TO DO -> Each record should be reproduced exactly.
BEGIN RECORD EXTRACTS
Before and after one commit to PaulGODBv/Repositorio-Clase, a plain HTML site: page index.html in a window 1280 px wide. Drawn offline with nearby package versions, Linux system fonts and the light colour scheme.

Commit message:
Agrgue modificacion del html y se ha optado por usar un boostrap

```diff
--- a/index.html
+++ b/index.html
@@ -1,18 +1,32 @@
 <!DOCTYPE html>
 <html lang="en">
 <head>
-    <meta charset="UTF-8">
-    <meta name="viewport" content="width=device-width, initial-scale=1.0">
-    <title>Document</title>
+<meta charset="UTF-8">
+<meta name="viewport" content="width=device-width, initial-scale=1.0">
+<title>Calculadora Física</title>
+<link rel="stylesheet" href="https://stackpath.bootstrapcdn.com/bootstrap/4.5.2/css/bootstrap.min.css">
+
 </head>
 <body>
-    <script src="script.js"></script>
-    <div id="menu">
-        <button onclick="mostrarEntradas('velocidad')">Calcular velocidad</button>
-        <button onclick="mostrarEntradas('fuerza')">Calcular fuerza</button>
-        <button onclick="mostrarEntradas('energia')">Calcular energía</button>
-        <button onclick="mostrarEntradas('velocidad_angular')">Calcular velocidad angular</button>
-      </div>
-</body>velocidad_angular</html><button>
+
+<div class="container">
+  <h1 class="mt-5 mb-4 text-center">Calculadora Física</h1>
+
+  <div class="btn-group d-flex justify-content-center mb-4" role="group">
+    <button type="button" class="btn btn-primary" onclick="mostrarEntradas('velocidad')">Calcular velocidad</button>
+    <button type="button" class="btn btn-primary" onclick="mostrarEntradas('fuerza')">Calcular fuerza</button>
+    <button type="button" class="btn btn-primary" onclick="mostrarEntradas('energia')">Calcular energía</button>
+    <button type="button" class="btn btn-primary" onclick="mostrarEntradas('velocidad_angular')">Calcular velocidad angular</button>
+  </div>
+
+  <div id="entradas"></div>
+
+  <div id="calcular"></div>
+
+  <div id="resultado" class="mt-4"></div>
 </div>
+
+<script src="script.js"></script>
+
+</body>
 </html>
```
END RECORD EXTRACTS
ANSWER BOX ->
Before and after one commit to PaulGODBv/Repositorio-Clase, a plain HTML site: page index.html in a window 1280 px wide. Drawn offline with nearby package versions, Linux system fonts and the light colour scheme.

Commit message:
Agrgue modificacion del html y se ha optado por usar un boostrap

```diff
--- a/index.html
+++ b/index.html
@@ -1,18 +1,32 @@
 <!DOCTYPE html>
 <html lang="en">
 <head>
-    <meta charset="UTF-8">
-    <meta name="viewport" content="width=device-width, initial-scale=1.0">
-    <title>Document</title>
+<meta charset="UTF-8">
+<meta name="viewport" content="width=device-width, initial-scale=1.0">
+<title>Calculadora Física</title>
+<link rel="stylesheet" href="https://stackpath.bootstrapcdn.com/bootstrap/4.5.2/css/bootstrap.min.css">
+
 </head>
 <body>
-    <script src="script.js"></script>
-    <div id="menu">
-        <button onclick="mostrarEntradas('velocidad')">Calcular velocidad</button>
-        <button onclick="mostrarEntradas('fuerza')">Calcular fuerza</button>
-        <button onclick="mostrarEntradas('energia')">Calcular energía</button>
-        <button onclick="mostrarEntradas('velocidad_angular')">Calcular velocidad angular</button>
-      </div>
-</body>velocidad_angular</html><button>
+
+<div class="container">
+  <h1 class="mt-5 mb-4 text-center">Calculadora Física</h1>
+
+  <div class="btn-group d-flex justify-content-center mb-4" role="group">
+    <button type="button" class="btn btn-primary" onclick="mostrarEntradas('velocidad')">Calcular velocidad</button>
+    <button type="button" class="btn btn-primary" onclick="mostrarEntradas('fuerza')">Calcular fuerza</button>
+    <button type="button" class="btn btn-primary" onclick="mostrarEntradas('energia')">Calcular energía</button>
+    <button type="button" class="btn btn-primary" onclick="mostrarEntradas('velocidad_angular')">Calcular velocidad angular</button>
+  </div>
+
+  <div id="entradas"></div>
+
+  <div id="calcular"></div>
+
+  <div id="resultado" class="mt-4"></div>
 </div>
+
+<script src="script.js"></script>
+
+</body>
 </html>
```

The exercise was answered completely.